_Task inputs_.
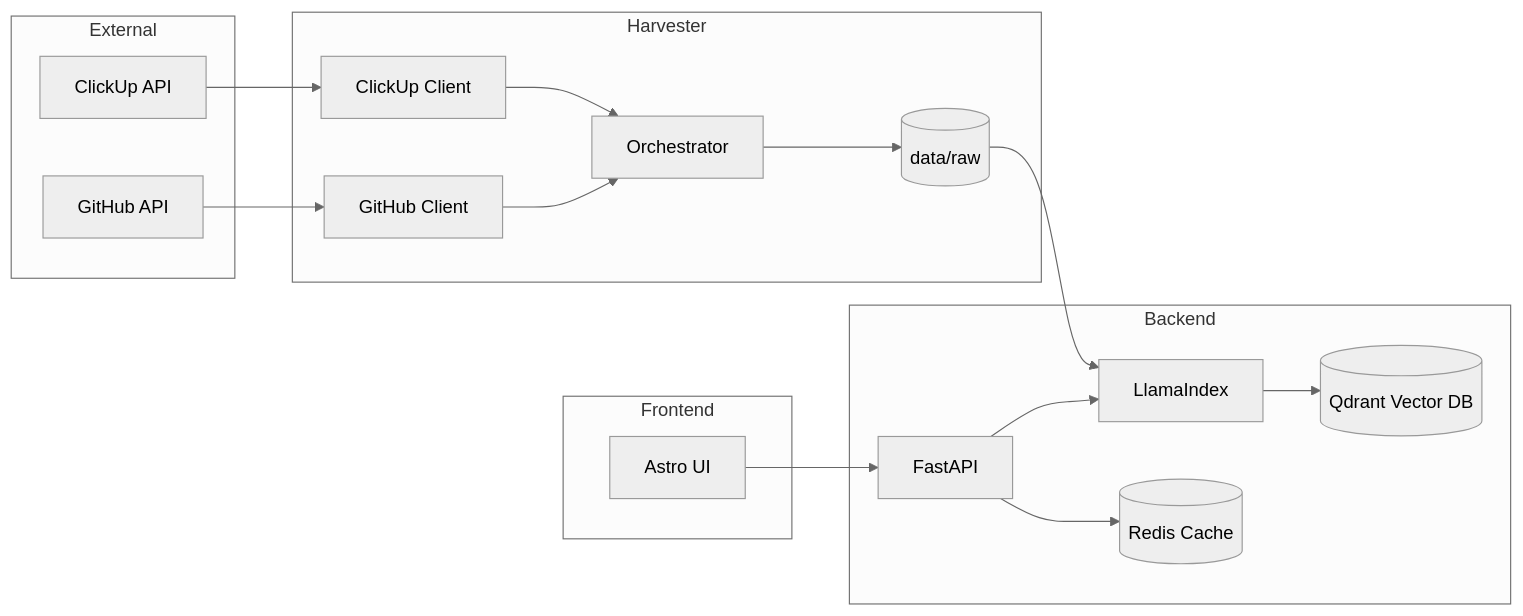
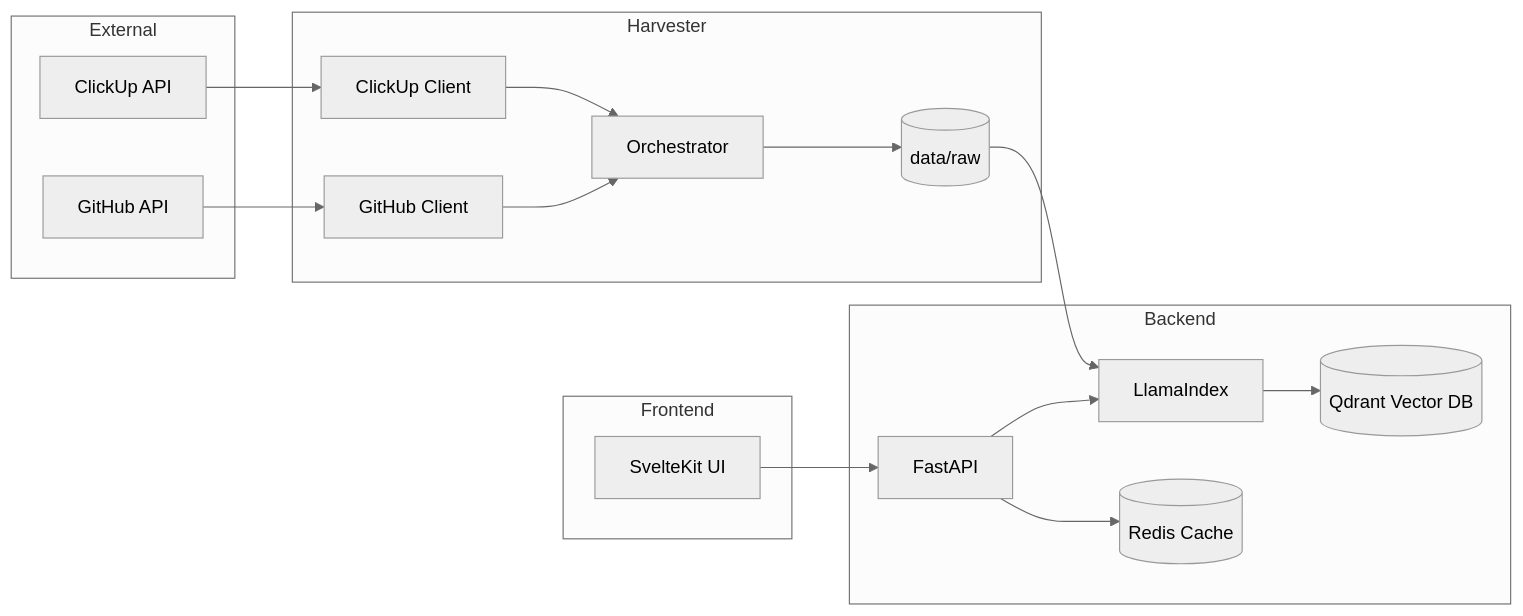
The diagram in README.md (jmiguelv/klippy), drawn with Mermaid (neutral theme) before and after one commit. The commit also changed other lines of this file and 1 other file, not shown here.

First line of the commit message:
chore: remove frontend Docker service and update docs for SvelteKit

````diff
--- a/README.md
+++ b/README.md
@@ -9,36 +9,36 @@
 ```mermaid
 graph LR
     subgraph External
         CU[ClickUp API]
         GH[GitHub API]
     end
 
     subgraph Harvester
         ORCH[Orchestrator]
         CU_C[ClickUp Client]
         GH_C[GitHub Client]
         DATA_RAW[(data/raw)]
     end
 
     subgraph Backend
         FAST[FastAPI]
         LI[LlamaIndex]
         QD[(Qdrant Vector DB)]
         RD[(Redis Cache)]
     end
 
     subgraph Frontend
-        AST[Astro UI]
+        SVT[SvelteKit UI]
     end
 
     CU --> CU_C
     GH --> GH_C
     CU_C --> ORCH
     GH_C --> ORCH
     ORCH --> DATA_RAW
     DATA_RAW --> LI
     LI --> QD
-    AST --> FAST
+    SVT --> FAST
     FAST --> RD
     FAST --> LI
 ```
````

_Aim of the exercise_.
Reproduce the material above verbatim; omit every picture.

_Written answer_.
The diagram in README.md (jmiguelv/klippy), drawn with Mermaid (neutral theme) before and after one commit. The commit also changed other lines of this file and 1 other file, not shown here.

First line of the commit message:
chore: remove frontend Docker service and update docs for SvelteKit

````diff
--- a/README.md
+++ b/README.md
@@ -9,36 +9,36 @@
 ```mermaid
 graph LR
     subgraph External
         CU[ClickUp API]
         GH[GitHub API]
     end
 
     subgraph Harvester
         ORCH[Orchestrator]
         CU_C[ClickUp Client]
         GH_C[GitHub Client]
         DATA_RAW[(data/raw)]
     end
 
     subgraph Backend
         FAST[FastAPI]
         LI[LlamaIndex]
         QD[(Qdrant Vector DB)]
         RD[(Redis Cache)]
     end
 
     subgraph Frontend
-        AST[Astro UI]
+        SVT[SvelteKit UI]
     end
 
     CU --> CU_C
     GH --> GH_C
     CU_C --> ORCH
     GH_C --> ORCH
     ORCH --> DATA_RAW
     DATA_RAW --> LI
     LI --> QD
-    AST --> FAST
+    SVT --> FAST
     FAST --> RD
     FAST --> LI
 ```
````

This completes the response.